Woman [returning a DVD of Field of Dreams]: “Wow, that was good. Do you think it’s a true story?”
Me: “Isn’t this the one where the ghost of a man’s father comes out of a cornfield in Iowa to play a quick game of catch?”
Woman: “Yes, that’s the one!”
Computer user: “Will this blinking thing print?”
Me: “Sorry, will what print?”
Computer user [pointing to the cursor on the screen]: “This blinking thing.”
Me: “No. No, it won’t print.”
Patron: “I want you to help me put a little dot maze on the bottom of my website.”
Me: “Could you mean a QR Code?”
Patron: “Yes, that’s right!”
Me: “Um, do you want it to link to your website?”
Me: “But the person will have to be on your website to see it…so…”
Patron: “Hey, the more clicks the better.”
I was sitting at my desk when a man of about eighty poked his head into my office.
Patron: “Hi there, I’m Rip Van Winkle.”
Me [slightly confused]: “Oh, hello.”
Patron: “Tell me, does Ruth still work here?”
Me: “No, she does not.”
Patron: “Well, what about Helen?”
Me: “No, they both retired some time ago.”
Patron: “Hmmm, I must have been asleep for a long time.”
The patron then turned and walked out of the library.
Patron [staring at me intently]: “Are your eyelashes real?”
Patron: “Do you know how many women would kill for those? No extensions, no false lashes, really?”
Me: “No, they’re mine.”
Patron: “They make me want to get a tweezers and see if you’re telling the truth.”
A patron had been seated at a public computer for several minutes when I saw him get up and reach around to fiddle with the cables at the back.
Me: “Excuse me, is there a problem with this computer?”
Patron: “Oh, yeah, but I know computers. I fixed it.”
Me: “Okay. In the future, please get one of us if there’s a problem with the cables.”
Patron: “It’s fine. I know computers. I took care of it. See, this website said there was a problem with a plugin, so I fixed the plugs.”
An eighty-five year old woman sent us her library card in the mail with a handwritten note that read:
“I have had to move, here is my library card. You were wonderful. Thank you.”
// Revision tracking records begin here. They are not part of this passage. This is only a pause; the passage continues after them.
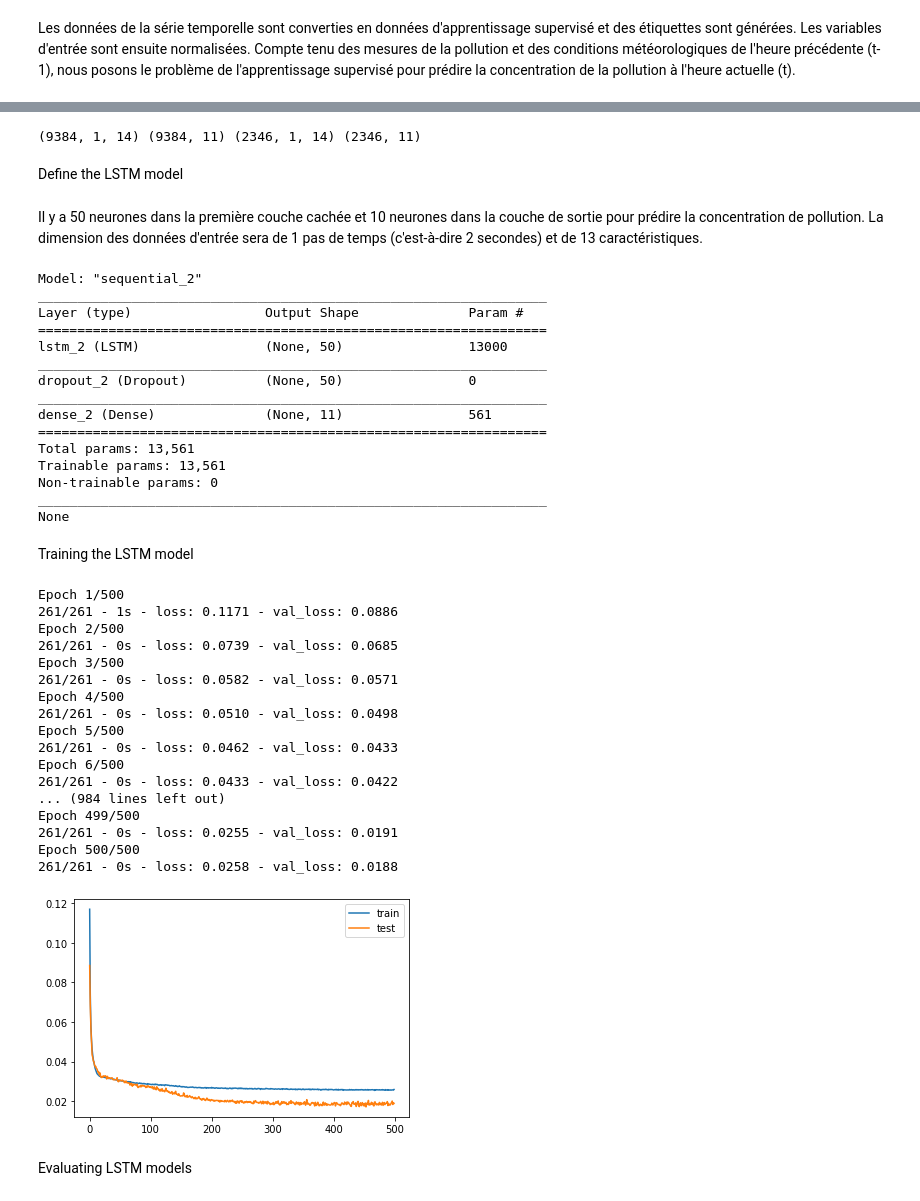
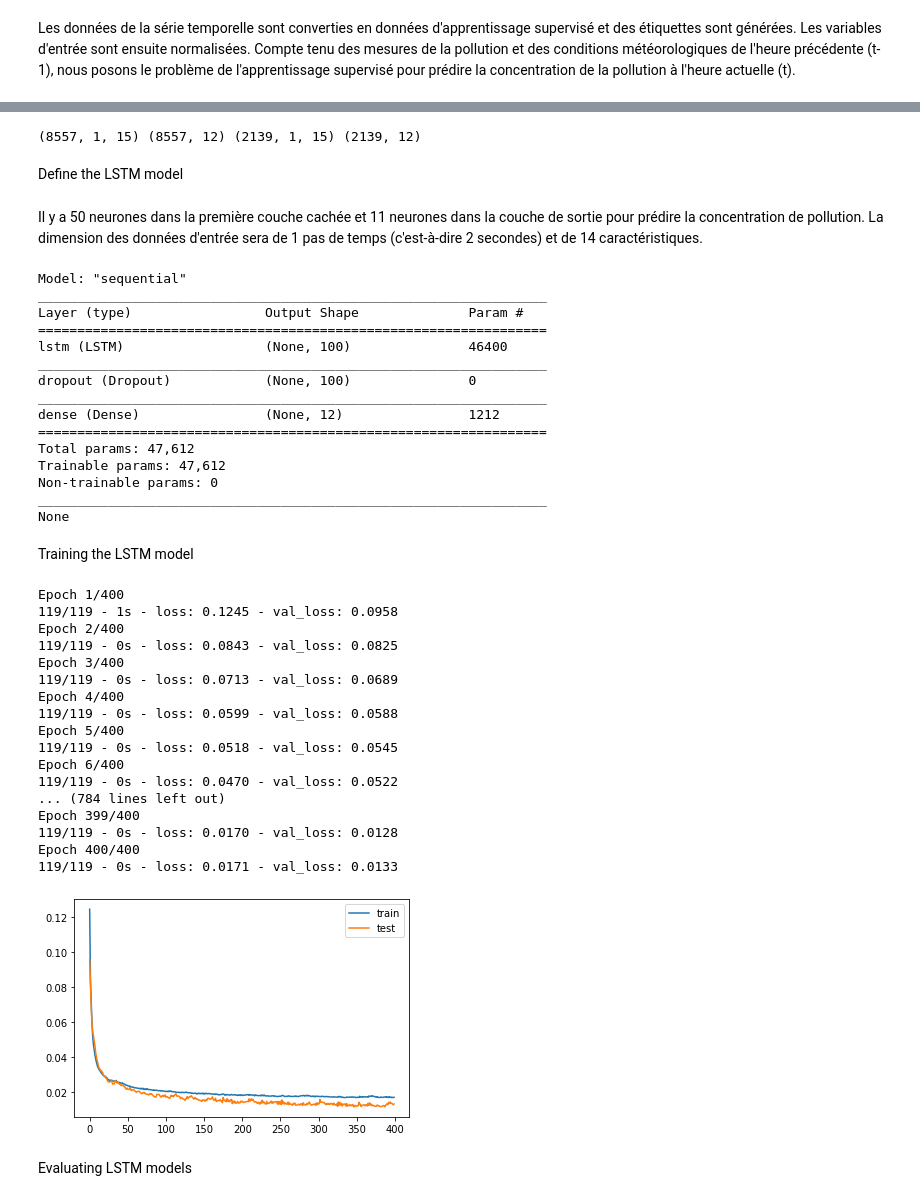
Before and after one commit to XIAxuanzheFrancis/Apprentissage-du-mod-le-LSTM, a Jupyter notebook: lstm_correct_room.ipynb, the cells around one changed output, grey strips where cells are left out. Saved outputs shown, nothing was run; the diff lists cells and outputs as text; code cells hidden in the pictures.

```diff
--- a/lstm_correct_room.ipynb
+++ b/lstm_correct_room.ipynb
@@ -136,0 +137,4 @@ data
+# %%
+data['IAQ'] = (data['pm1']<=10) & (data['pm2_5']<=25) & (data['pm10']<=50) & (data['co2']<800) & (data['tvoc']<300) & (data['o3']<18)
+data['IAQ'] = data['IAQ'].astype(object).replace({False: 0, True: 1})
+data.insert(0, 'IAQ', data.pop('IAQ'))
@@ -136,0 +173,3 @@ data
+# %%
+data.drop('IAQ', axis=1, inplace=True)
+data
@@ -196,68 +256,77 @@ train_samples = int(num_rows // 1.25)
 train = reframed.iloc[:train_samples, :]
 test = reframed.iloc[train_samples:, :]
 
-train_X, train_y = train.iloc[:, :-11].values, train.iloc[:, -11:].values
-test_X, test_y = test.iloc[:, :-11].values, test.iloc[:, -11:].values
+train_X, train_y = train.iloc[:, :-12].values, train.iloc[:, -12:].values
+test_X, test_y = test.iloc[:, :-12].values, test.iloc[:, -12:].values
 
 train_X = train_X.reshape((train_X.shape[0], 1, train_X.shape[1]))
 test_X = test_X.reshape((test_X.shape[0], 1, test_X.shape[1]))
 
 print(train_X.shape, train_y.shape, test_X.shape, test_y.shape)
 # %% [output]
-(9384, 1, 14) (9384, 11) (2346, 1, 14) (2346, 11)
+(8557, 1, 15) (8557, 12) (2139, 1, 15) (2139, 12)
 # %% [markdown]
 Define the LSTM model
 # %% [markdown]
-Il y a 50 neurones dans la première couche cachée et 10 neurones dans la couche de sortie pour prédire la concentration de pollution. La dimension des données d'entrée sera de 1 pas de temps (c'est-à-dire 2 secondes) et de 13 caractéristiques.
+Il y a 50 neurones dans la première couche cachée et 11 neurones dans la couche de sortie pour prédire la concentration de pollution. La dimension des données d'entrée sera de 1 pas de temps (c'est-à-dire 2 secondes) et de 14 caractéristiques.
 # %%
 model = Sequential()
-model.add(LSTM(50, input_shape=(train_X.shape[1], train_X.shape[2])))
-model.add(Dropout(0.5))
-model.add(Dense(11))
+model.add(LSTM(100, input_shape=(train_X.shape[1], train_X.shape[2])))
+model.add(Dropout(0.3))
+model.add(Dense(12))
 model.compile(loss='mae', optimizer='adam')
 print(model.summary())
+# model = Sequential()
+# model.add(LSTM(40, input_shape=(train_X.shape[1], train_X.shape[2]), return_sequences=True))
+# model.add(Dropout(0.2))
+# model.add(LSTM(50))
+# model.add(Dropout(0.2))
+# model.add(Dense(11))
+# model.compile(optimizer='adam', loss='mae')
+# model.summary()
 # %% [output]
-Model: "sequential_2"
+Model: "sequential"
 _________________________________________________________________
 Layer (type)                 Output Shape              Param #
 =================================================================
-lstm_2 (LSTM)                (None, 50)                13000
+lstm (LSTM)                  (None, 100)               46400
 _________________________________________________________________
-dropout_2 (Dropout)          (None, 50)                0
+dropout (Dropout)            (None, 100)               0
 _________________________________________________________________
-dense_2 (Dense)              (None, 11)                561
+dense (Dense)                (None, 12)                1212
 =================================================================
-Total params: 13,561
-Trainable params: 13,561
+Total params: 47,612
+Trainable params: 47,612
 Non-trainable params: 0
 _________________________________________________________________
 None
 # %% [markdown]
 Training the LSTM model
 # %%
-history = model.fit(train_X, train_y, epochs=500, batch_size=36, validation_data=(test_X, test_y), verbose=2, shuffle=False)
+history = model.fit(train_X, train_y, epochs=400, batch_size=72, validation_data=(test_X, test_y), verbose=2, shuffle=False)
+# history = model.fit(train_X, train_y, epochs=150, batch_size=32, validation_data=(test_X, test_y), verbose=2, shuffle=False)
 plt.plot(history.history['loss'], label='train')
 plt.plot(history.history['val_loss'], label='test')
 plt.legend()
 plt.show()
 # %% [output]
-Epoch 1/500
-261/261 - 1s - loss: 0.1171 - val_loss: 0.0886
-Epoch 2/500
-261/261 - 0s - loss: 0.0739 - val_loss: 0.0685
-Epoch 3/500
-261/261 - 0s - loss: 0.0582 - val_loss: 0.0571
-Epoch 4/500
-261/261 - 0s - loss: 0.0510 - val_loss: 0.0498
-Epoch 5/500
-261/261 - 0s - loss: 0.0462 - val_loss: 0.0433
-Epoch 6/500
-261/261 - 0s - loss: 0.0433 - val_loss: 0.0422
-... (984 lines left out)
-Epoch 499/500
-261/261 - 0s - loss: 0.0255 - val_loss: 0.0191
-Epoch 500/500
-261/261 - 0s - loss: 0.0258 - val_loss: 0.0188
+Epoch 1/400
+119/119 - 1s - loss: 0.1245 - val_loss: 0.0958
+Epoch 2/400
+119/119 - 0s - loss: 0.0843 - val_loss: 0.0825
+Epoch 3/400
+119/119 - 0s - loss: 0.0713 - val_loss: 0.0689
+Epoch 4/400
+119/119 - 0s - loss: 0.0599 - val_loss: 0.0588
+Epoch 5/400
+119/119 - 0s - loss: 0.0518 - val_loss: 0.0545
+Epoch 6/400
+119/119 - 0s - loss: 0.0470 - val_loss: 0.0522
+... (784 lines left out)
+Epoch 399/400
+119/119 - 0s - loss: 0.0170 - val_loss: 0.0128
+Epoch 400/400
+119/119 - 0s - loss: 0.0171 - val_loss: 0.0133
-[figure, old version]
+[figure, new version]
 # %% [markdown]
 Evaluating LSTM models
```
Also changed, not shown: parts of 54 cells of this notebook, 42 other files.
Patron: “Do you have books by the author David Goliath? I saw him interviewed on 60 Minutes.”
Me [thinking fast]: “Could you mean Malcolm Gladwell? He wrote a popular book called David and Goliath.”
Patron: “That’s him!”
Patron to library assistant: “Can you hold my baby while I go across the street to the post office?”
This morning I was sitting at the public service desk and I recognized an older gentleman as an occasional patron.
Man [friendly]: “Good Morning!”
Me: “Hello! How can I help you today?”
Instantly his eyes welled with tears.
Man: “You can’t help me. No one can. I’ve just been diagnosed with inoperable lung cancer. I just need someone to talk to.”
So I listened. We talked about his life, the diagnosis, and the power of a positive attitude, and then we switched the topic to Harlan Coben vs. Vince Flynn. After he left, I cried.
I hope I helped him.
Patron: “If I choose the color printer, does it print in color?”
Upon returning to the building from my lunch break on Friday, I was approached by a young patron and her family.
Girl [holding up a store-bought “Happy Birthday” sheet cake in perfect condition]: “Excuse me, we found this in the parking lot.”
I took it inside, and asked my co-workers if anyone had asked about a cake. They said no.
Not really knowing what to do with it, I put it in the refrigerator in the staff lounge, with this note attached to it: ”Found in parking lot, do not open.”
When I returned Monday, the cake was half gone, the note still attached.
No one ever came forward as the cake owner and no one fessed up to eating the lost and found cake.
In a library’s Instagram feed.
I was passing our community puzzle table and saw several unrelated library patrons of various ages and races hunkered over the table, wordlessly working together to finish a jigsaw puzzle.